- [Records for processing]:
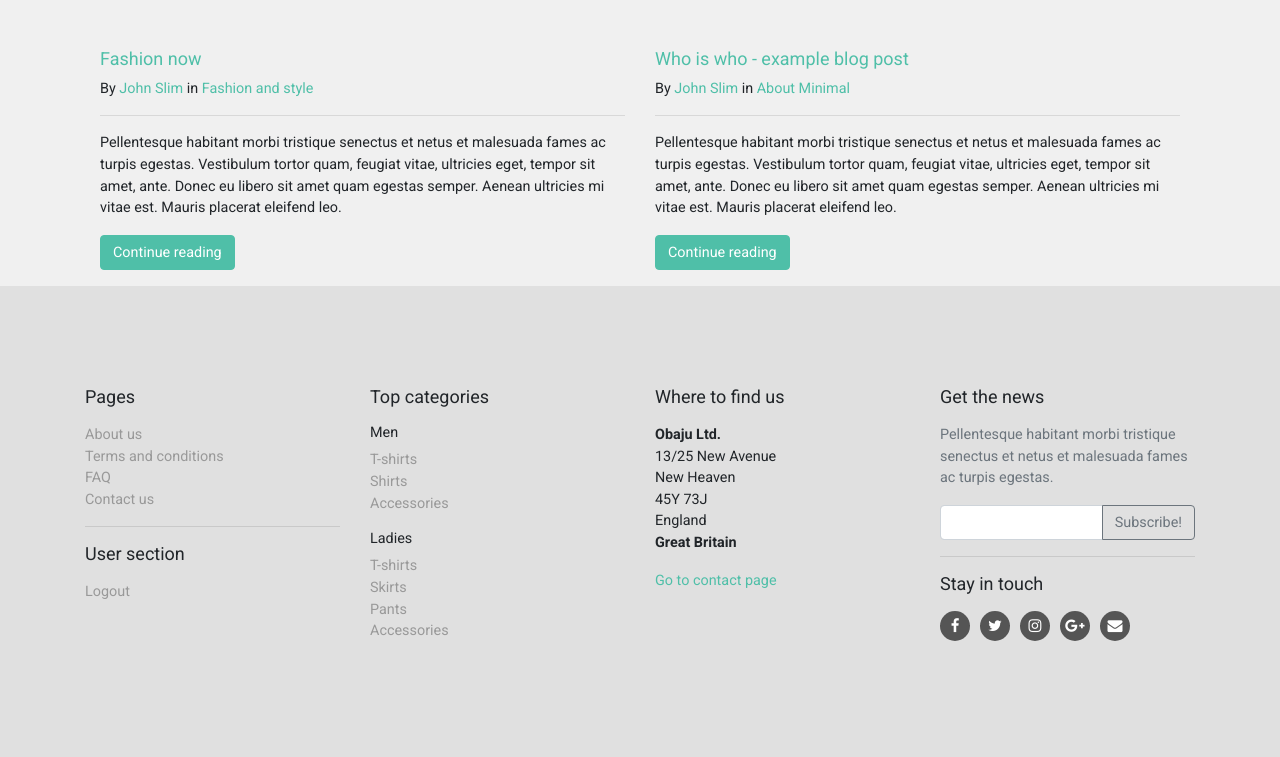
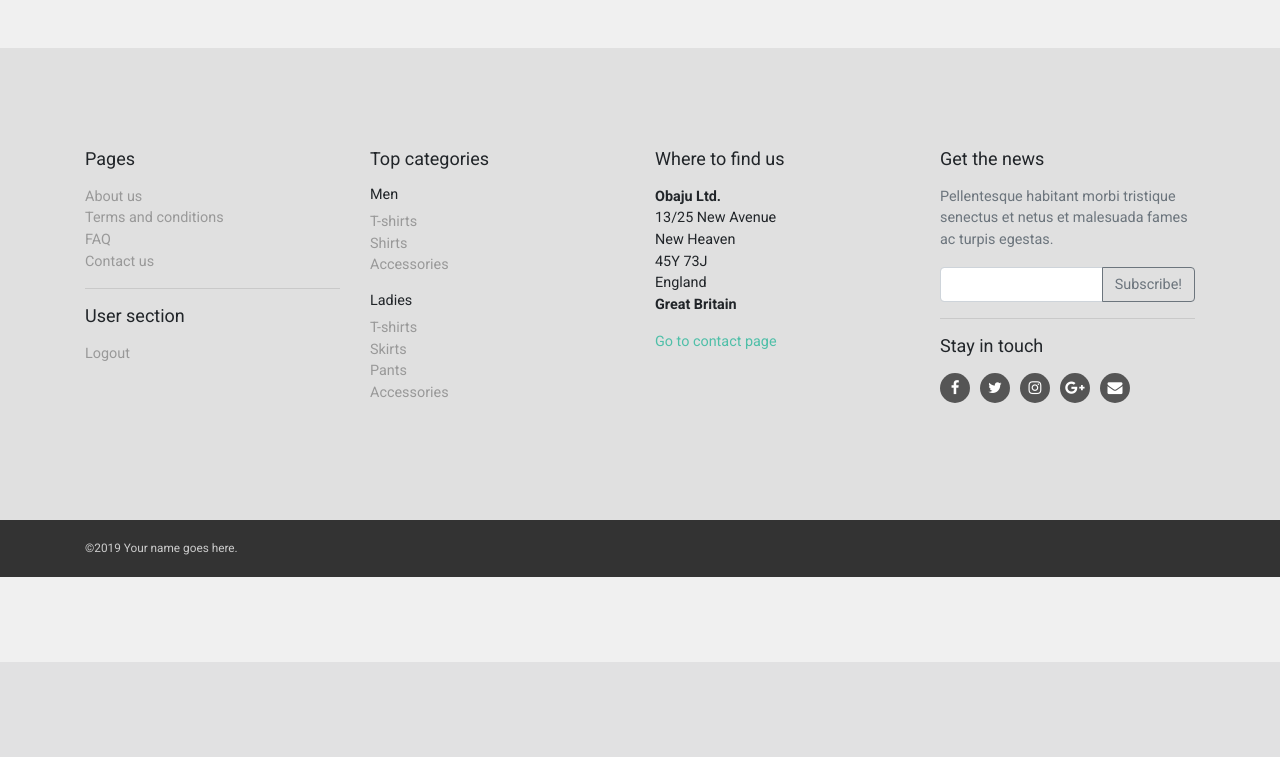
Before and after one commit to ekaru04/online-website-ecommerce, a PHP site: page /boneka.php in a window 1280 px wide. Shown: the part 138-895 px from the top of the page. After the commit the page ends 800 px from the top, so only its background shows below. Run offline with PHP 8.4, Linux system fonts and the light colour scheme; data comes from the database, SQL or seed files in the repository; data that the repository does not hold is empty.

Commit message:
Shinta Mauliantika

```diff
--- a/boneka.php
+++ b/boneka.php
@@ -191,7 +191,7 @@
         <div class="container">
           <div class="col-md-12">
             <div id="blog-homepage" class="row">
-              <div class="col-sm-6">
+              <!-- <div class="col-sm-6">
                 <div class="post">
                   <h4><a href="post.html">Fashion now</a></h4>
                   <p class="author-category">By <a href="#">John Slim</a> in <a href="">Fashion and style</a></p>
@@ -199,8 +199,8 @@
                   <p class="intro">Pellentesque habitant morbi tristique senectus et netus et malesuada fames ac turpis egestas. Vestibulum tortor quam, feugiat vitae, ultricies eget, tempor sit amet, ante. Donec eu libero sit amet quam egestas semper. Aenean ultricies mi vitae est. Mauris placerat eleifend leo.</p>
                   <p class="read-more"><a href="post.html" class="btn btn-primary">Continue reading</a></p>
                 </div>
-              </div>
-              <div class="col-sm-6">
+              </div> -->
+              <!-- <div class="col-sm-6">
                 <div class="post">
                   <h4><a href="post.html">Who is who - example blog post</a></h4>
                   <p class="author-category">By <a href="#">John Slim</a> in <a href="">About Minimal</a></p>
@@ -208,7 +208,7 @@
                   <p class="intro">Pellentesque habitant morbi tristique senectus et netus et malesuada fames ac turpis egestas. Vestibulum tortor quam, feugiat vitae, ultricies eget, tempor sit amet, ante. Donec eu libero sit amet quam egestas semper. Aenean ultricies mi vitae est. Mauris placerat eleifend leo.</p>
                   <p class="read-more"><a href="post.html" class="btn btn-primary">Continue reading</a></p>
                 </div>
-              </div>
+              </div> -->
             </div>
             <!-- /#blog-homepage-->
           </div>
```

- [Task brief]: Set down all records verbatim, omitting images.

- [Answer space]:
Before and after one commit to ekaru04/online-website-ecommerce, a PHP site: page /boneka.php in a window 1280 px wide. Shown: the part 138-895 px from the top of the page. After the commit the page ends 800 px from the top, so only its background shows below. Run offline with PHP 8.4, Linux system fonts and the light colour scheme; data comes from the database, SQL or seed files in the repository; data that the repository does not hold is empty.

Commit message:
Shinta Mauliantika

```diff
--- a/boneka.php
+++ b/boneka.php
@@ -191,7 +191,7 @@
         <div class="container">
           <div class="col-md-12">
             <div id="blog-homepage" class="row">
-              <div class="col-sm-6">
+              <!-- <div class="col-sm-6">
                 <div class="post">
                   <h4><a href="post.html">Fashion now</a></h4>
                   <p class="author-category">By <a href="#">John Slim</a> in <a href="">Fashion and style</a></p>
@@ -199,8 +199,8 @@
                   <p class="intro">Pellentesque habitant morbi tristique senectus et netus et malesuada fames ac turpis egestas. Vestibulum tortor quam, feugiat vitae, ultricies eget, tempor sit amet, ante. Donec eu libero sit amet quam egestas semper. Aenean ultricies mi vitae est. Mauris placerat eleifend leo.</p>
                   <p class="read-more"><a href="post.html" class="btn btn-primary">Continue reading</a></p>
                 </div>
-              </div>
-              <div class="col-sm-6">
+              </div> -->
+              <!-- <div class="col-sm-6">
                 <div class="post">
                   <h4><a href="post.html">Who is who - example blog post</a></h4>
                   <p class="author-category">By <a href="#">John Slim</a> in <a href="">About Minimal</a></p>
@@ -208,7 +208,7 @@
                   <p class="intro">Pellentesque habitant morbi tristique senectus et netus et malesuada fames ac turpis egestas. Vestibulum tortor quam, feugiat vitae, ultricies eget, tempor sit amet, ante. Donec eu libero sit amet quam egestas semper. Aenean ultricies mi vitae est. Mauris placerat eleifend leo.</p>
                   <p class="read-more"><a href="post.html" class="btn btn-primary">Continue reading</a></p>
                 </div>
-              </div>
+              </div> -->
             </div>
             <!-- /#blog-homepage-->
           </div>
```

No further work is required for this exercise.